Your instructions =
Go through the data below and return each line where the string "xSkil" appears.

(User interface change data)

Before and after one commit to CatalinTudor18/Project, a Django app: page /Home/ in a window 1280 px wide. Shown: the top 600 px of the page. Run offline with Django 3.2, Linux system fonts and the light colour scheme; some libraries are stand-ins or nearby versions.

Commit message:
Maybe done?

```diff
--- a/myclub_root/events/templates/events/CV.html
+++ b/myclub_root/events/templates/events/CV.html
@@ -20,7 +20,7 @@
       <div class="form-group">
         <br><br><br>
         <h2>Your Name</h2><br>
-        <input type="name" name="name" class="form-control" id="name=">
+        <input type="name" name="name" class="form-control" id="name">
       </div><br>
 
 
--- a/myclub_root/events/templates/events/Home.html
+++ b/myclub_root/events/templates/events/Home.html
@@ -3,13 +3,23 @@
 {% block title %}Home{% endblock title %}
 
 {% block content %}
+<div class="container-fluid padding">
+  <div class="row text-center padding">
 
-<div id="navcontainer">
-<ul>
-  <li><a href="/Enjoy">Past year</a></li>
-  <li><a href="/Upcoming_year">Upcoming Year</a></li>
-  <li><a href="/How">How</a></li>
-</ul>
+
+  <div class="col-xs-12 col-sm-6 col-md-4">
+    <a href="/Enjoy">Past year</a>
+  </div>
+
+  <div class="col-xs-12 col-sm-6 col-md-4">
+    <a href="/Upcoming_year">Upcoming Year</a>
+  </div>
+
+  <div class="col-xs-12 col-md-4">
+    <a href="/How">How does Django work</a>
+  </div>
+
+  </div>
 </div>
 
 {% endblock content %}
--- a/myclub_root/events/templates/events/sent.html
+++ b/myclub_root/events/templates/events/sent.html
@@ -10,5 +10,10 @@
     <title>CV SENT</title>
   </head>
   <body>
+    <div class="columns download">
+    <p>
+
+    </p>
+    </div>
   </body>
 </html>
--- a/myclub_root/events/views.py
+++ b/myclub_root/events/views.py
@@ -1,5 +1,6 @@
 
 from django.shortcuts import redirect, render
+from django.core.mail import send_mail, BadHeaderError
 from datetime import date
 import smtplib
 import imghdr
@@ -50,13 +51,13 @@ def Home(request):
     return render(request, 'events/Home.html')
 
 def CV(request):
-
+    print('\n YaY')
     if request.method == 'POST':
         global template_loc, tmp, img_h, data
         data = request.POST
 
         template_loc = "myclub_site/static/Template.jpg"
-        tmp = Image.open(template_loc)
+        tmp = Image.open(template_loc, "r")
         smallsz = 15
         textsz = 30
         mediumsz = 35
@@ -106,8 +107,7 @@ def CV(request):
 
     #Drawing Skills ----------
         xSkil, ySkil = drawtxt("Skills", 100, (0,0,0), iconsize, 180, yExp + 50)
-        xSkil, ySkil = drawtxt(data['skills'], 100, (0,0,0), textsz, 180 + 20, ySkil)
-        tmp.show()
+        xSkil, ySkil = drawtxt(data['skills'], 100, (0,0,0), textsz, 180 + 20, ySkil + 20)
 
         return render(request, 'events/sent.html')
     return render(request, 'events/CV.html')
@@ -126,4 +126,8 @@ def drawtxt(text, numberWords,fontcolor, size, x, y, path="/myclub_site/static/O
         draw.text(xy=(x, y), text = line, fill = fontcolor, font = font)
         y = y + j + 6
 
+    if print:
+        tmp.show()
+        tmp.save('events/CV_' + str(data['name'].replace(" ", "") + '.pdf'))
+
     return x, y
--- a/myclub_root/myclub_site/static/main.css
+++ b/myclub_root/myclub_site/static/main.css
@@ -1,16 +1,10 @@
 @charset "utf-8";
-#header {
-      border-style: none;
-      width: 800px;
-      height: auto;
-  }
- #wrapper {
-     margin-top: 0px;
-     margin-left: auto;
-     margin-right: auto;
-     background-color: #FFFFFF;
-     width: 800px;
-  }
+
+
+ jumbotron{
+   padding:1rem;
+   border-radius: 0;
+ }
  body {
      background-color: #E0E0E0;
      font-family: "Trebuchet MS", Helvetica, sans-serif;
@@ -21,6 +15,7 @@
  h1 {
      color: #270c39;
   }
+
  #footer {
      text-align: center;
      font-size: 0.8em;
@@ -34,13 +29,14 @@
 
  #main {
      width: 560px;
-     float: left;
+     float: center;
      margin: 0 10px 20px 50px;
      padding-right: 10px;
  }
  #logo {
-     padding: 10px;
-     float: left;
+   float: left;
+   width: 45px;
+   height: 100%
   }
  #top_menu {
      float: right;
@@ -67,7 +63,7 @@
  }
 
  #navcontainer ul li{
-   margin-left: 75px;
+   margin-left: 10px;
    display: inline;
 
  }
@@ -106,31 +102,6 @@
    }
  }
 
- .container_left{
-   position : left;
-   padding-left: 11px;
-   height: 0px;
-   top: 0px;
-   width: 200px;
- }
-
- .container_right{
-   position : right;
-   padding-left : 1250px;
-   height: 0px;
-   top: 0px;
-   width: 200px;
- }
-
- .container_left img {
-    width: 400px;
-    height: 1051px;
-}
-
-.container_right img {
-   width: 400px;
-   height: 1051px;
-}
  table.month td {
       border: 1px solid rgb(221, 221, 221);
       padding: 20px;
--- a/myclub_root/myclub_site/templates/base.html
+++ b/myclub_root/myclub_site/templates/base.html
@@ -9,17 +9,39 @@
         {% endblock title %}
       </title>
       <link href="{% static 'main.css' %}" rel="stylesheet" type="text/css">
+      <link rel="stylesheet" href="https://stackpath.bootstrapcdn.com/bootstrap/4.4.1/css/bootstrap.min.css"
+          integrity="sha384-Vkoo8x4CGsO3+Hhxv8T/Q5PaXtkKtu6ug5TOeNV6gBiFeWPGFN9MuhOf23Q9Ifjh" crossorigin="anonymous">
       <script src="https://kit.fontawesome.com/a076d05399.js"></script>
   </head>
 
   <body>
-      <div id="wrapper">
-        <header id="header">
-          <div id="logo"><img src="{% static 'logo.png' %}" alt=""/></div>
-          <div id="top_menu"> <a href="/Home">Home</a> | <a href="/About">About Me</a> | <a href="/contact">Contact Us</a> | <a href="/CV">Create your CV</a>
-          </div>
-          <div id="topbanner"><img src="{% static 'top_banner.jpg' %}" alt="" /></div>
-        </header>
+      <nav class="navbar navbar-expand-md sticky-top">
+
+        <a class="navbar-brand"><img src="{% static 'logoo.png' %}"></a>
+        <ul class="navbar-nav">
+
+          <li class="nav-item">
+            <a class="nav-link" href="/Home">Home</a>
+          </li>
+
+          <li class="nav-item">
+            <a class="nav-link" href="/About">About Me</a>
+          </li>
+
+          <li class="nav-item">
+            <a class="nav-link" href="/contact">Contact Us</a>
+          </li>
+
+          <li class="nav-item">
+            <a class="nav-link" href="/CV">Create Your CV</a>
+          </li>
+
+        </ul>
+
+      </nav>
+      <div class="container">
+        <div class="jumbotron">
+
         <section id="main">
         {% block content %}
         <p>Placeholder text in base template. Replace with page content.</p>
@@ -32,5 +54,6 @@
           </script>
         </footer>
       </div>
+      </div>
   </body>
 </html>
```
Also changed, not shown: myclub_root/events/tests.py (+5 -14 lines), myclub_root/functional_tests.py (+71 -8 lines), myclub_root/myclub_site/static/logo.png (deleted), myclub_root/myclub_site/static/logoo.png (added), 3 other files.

Task solution =
         xSkil, ySkil = drawtxt("Skills", 100, (0,0,0), iconsize, 180, yExp + 50)
-        xSkil, ySkil = drawtxt(data['skills'], 100, (0,0,0), textsz, 180 + 20, ySkil)
+        xSkil, ySkil = drawtxt(data['skills'], 100, (0,0,0), textsz, 180 + 20, ySkil + 20)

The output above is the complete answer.